The Prime Minister of PNG, Peter O’Neil today announced that the Australian-run detention centre on Manus Island is to be closed. While not committing to a specific date, O’Neil said in a statement that “Both Papua New Guinea and Australia are in agreement that the centre is to be closed.”
Human Rights Law Centre Director of Legal Advocacy, Daniel Webb, who was on Manus Island last Friday, said the men in limbo on Manus must immediately be brought to Australia.
“It’s not about the facility, it’s about the innocent people being held inside it.”“These are innocent people in our care and they are suffering. We must urgently look at humane policy alternatives. First and foremost, we must bring them here.”
“The Manus detention centre has always been a dead end destined to produce nothing but human suffering. It can’t close soon enough,” said Mr Webb.
“I spent last week interviewing the men our government has locked up on Manus for the last three years. I met some truly amazing people – a guy who speaks seven languages, one man who used to work for the UN, another man who didn’t speak a word of English when we first locked him up but who has now written a book. They are men of different ages, from different parts of the world and with different stories to tell. But what they all have in common is they are tired. After three years of fear, violence and limbo, they are completely exhausted. It’s time to bring them here.”
Mr Webb said the announcement is likely to be related to the PNG Supreme Court hearing listed for Monday 22 August, when the Court will hear submissions on how to enforce its earlier ruling that the Manus camp is illegal.
“Actions speak louder than words. If we don’t see a clear commitment to start bringing the innocent men on Manus back to Australia, this looks like lip service to the highest court in PNG ahead of an important court hearing.”
For all media queries, please contact:
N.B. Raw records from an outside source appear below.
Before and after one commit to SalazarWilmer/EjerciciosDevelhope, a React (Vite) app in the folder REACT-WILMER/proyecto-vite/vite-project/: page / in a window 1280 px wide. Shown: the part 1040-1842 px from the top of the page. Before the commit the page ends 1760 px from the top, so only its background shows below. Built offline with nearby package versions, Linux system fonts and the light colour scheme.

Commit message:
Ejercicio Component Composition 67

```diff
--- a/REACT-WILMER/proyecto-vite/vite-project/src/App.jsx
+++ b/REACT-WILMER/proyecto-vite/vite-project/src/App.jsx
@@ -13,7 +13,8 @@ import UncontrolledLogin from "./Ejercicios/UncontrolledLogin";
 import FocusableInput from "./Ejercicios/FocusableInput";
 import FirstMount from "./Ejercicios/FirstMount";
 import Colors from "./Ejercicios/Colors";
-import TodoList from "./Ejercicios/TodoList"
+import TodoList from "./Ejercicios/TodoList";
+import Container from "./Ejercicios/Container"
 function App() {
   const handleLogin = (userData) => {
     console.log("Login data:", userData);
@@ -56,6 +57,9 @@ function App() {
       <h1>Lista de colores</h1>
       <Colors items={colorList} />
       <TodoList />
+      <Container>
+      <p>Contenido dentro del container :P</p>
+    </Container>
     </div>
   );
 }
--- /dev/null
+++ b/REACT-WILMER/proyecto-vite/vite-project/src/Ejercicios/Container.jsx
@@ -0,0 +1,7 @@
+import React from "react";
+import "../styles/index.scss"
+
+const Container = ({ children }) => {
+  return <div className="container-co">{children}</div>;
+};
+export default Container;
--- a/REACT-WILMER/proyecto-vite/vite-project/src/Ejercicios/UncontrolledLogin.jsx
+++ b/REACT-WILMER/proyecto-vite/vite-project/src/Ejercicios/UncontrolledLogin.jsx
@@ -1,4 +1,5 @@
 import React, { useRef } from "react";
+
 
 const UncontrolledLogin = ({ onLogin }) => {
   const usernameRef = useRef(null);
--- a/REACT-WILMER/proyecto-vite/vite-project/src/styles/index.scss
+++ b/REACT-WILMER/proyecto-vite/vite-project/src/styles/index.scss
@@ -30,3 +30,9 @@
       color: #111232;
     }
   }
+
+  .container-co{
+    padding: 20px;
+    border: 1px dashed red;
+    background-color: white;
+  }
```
Daniel Webb, Director of Legal Advocacy, Human Rights Law Centre: 0437 278 961
Michelle Bennett, Director of Communications, Human Rights Law Centre: 0419 100 519